Freemasons all over Ontario will be celebrating their sesquicentennial in 2005. That’s 150 years of the grand jurisdiction in Ontario. As it happens, the Madoc-Marmora-Tweed Lodge has just celebrated 150 years and the Bancroft Lodge will be celebrating 100 years this summer. That’s a long time for a group that usually keeps a low profile within the community.
According to Eric Sandford, District Deputy Grand Master of Prince Edward District, things may be changing. The present Grandmaster of Ontario, Don Mumby, is encouraging Freemasons to become more open in their communities with the aim of attracting more members.
There are about 64,000 Masons in Ontario with 630 lodges in 46 districts. There are 14 lodges in the Prince Edward district which extends from Belleville to Brighton and from Bancroft to Picton.
If you want to know more about Freemasonry visit http://www.grandlodge.on.ca. The web site explains that Freemasonry is steeped in tradition and has a very long history. It is the oldest and largest fraternal organization with over four million members worldwide. Masons come from every walk of life, many religions and diverse ideologies. All believe in the existence of a Supreme Being. The Freemasonry purpose is to make good men better, and it teaches that each person has an obligation to make a difference for good.
Lodges hold very formal meetings with very particular rules and guidelines, something which certainly gives them an air of secrecy and mystery. They do, however, contribute considerable funds, very quietly, to charitable causes. In Ontario donations from the fraternity are in excess of $3-million, annually. Each district has a particular fund-raising project and this year the Prince Edward District is fund raising for amyotrophic lateral sclerosis (ALS or Lou Gehrig’s disease) by raffling off an all-terrain vehicle with trailer. Other prizes include a weekend in the Niagara region. They hope to raise $60,000. Last year they supported juvenile diabetes.

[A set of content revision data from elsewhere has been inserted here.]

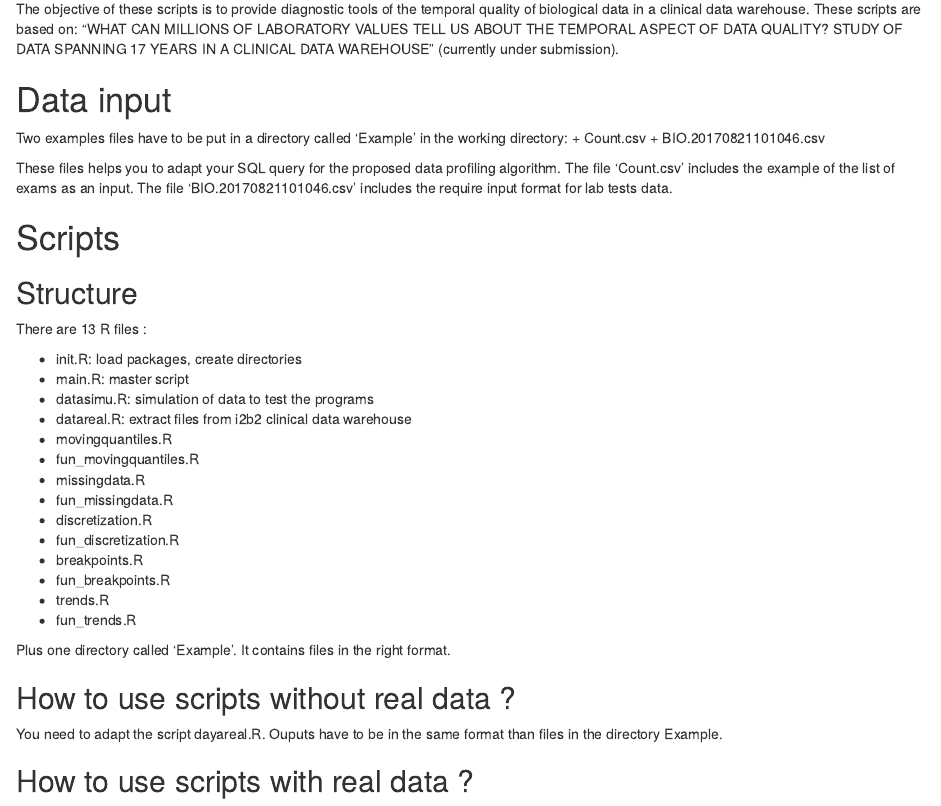
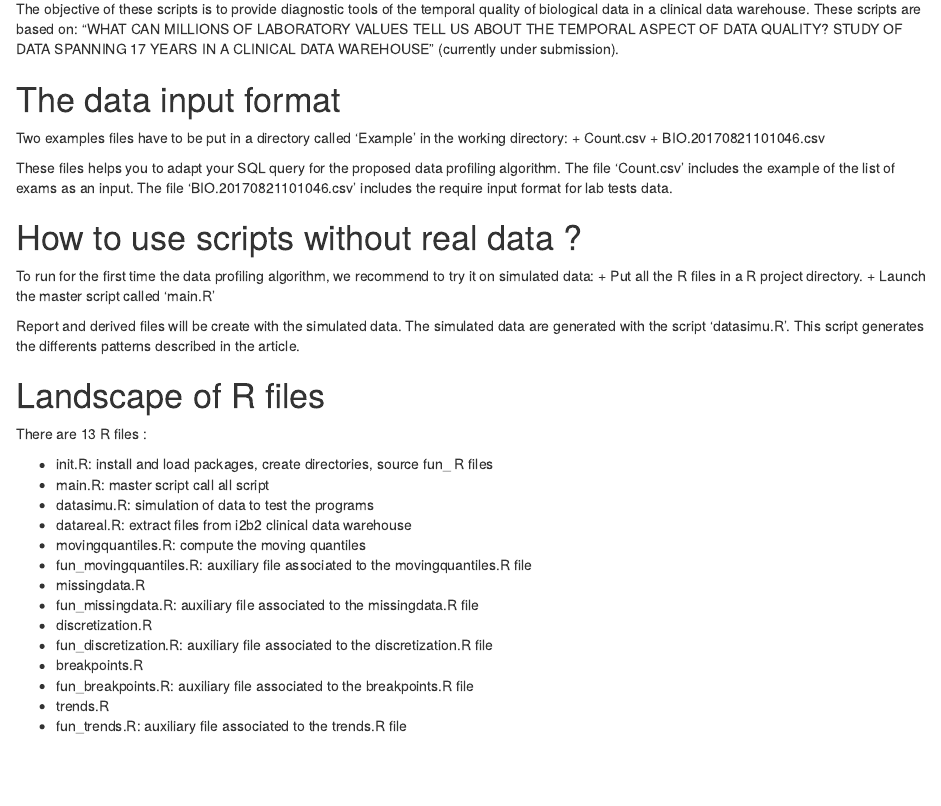
Before and after one commit to vlooten/BioQuality, an R Markdown document (ReadMe.Rmd): the page in a window 1100 px wide, from 130 px down. Rendered offline with R 4.5, knitr and Pandoc, with nearby package versions.

Commit message:
Update ReadMe.Rmd

```diff
--- a/ReadMe.Rmd
+++ b/ReadMe.Rmd
@@ -10,7 +10,7 @@ output:
 The objective of these scripts is to provide diagnostic tools of the temporal quality of biological data in a clinical data warehouse.
 These scripts are based on: "WHAT CAN MILLIONS OF LABORATORY VALUES TELL US ABOUT THE TEMPORAL ASPECT OF DATA QUALITY? STUDY OF DATA SPANNING 17 YEARS IN A CLINICAL DATA WAREHOUSE" (currently under submission).
 
-# Data input
+# The data input format
 
 Two examples files have to be put in a directory called 'Example' in the working directory:
 + Count.csv
@@ -20,31 +20,29 @@ These files helps you to adapt your SQL query for the proposed data profiling al
 The file 'Count.csv' includes the example of the list of exams as an input.
 The file 'BIO.20170821101046.csv' includes the require input format for lab tests data.
 
-# Scripts
+# How to use scripts without real data ?
 
-## Structure
+To run for the first time the data profiling algorithm, we recommend to try it on simulated data:
++ Put all the R files in a R project directory.
++ Launch the master script called 'main.R'
+
+Report and derived files will be create with the simulated data. The simulated data are generated with the script 'datasimu.R'. This script generates the differents patterns described in the article.
+
+# Landscape of R files
 
 There are 13 R files :
 
-+ init.R: load packages, create directories
-+ main.R: master script
++ init.R: install and load packages, create directories, source fun_ R files
++ main.R: master script call all script
 + datasimu.R: simulation of data to test the programs
 + datareal.R: extract files from i2b2 clinical data warehouse
-+ movingquantiles.R
-+ fun_movingquantiles.R
++ movingquantiles.R: compute the moving quantiles
++ fun_movingquantiles.R: auxiliary file associated to the movingquantiles.R file
 + missingdata.R
-+ fun_missingdata.R
++ fun_missingdata.R: auxiliary file associated to the missingdata.R file
 + discretization.R
-+ fun_discretization.R
++ fun_discretization.R: auxiliary file associated to the discretization.R file
 + breakpoints.R
-+ fun_breakpoints.R
++ fun_breakpoints.R: auxiliary file associated to the breakpoints.R file
 + trends.R
-+ fun_trends.R
-
-Plus one directory called 'Example'. It contains files in the right format.
-
-## How to use scripts without real data ?
-
-You need to adapt the script dayareal.R. Ouputs have to be in the same format than files in the directory Example\.
-
-## How to use scripts with real data ?
++ fun_trends.R: auxiliary file associated to the trends.R file
```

Sandford says the Masons, as they are commonly known, are a fraternity rather than a social club and this is simply a matter of tradition. Although Freemasons are male, ladies with a connection to the group may join The Order of the Eastern Star.
On Sunday, May 15, the Prince Edward District will host their District Divine Service by inviting over 150 members of the district lodges, and their wives, to a parade with pipes and drummers, a church service and luncheon. The service will be held at Trinity United Church with Mr. Sandford’s daughter, the Reverend Heather Sandford, presiding. All Freemasons will be in full regalia and the general public is invited to the service and parade. There will be a gala celebration of the 150th anniversary of the Grand Lodge in Toronto in July.
As they say, if you’re interested in learning about becoming a Freemason, “To be one-Ask one.”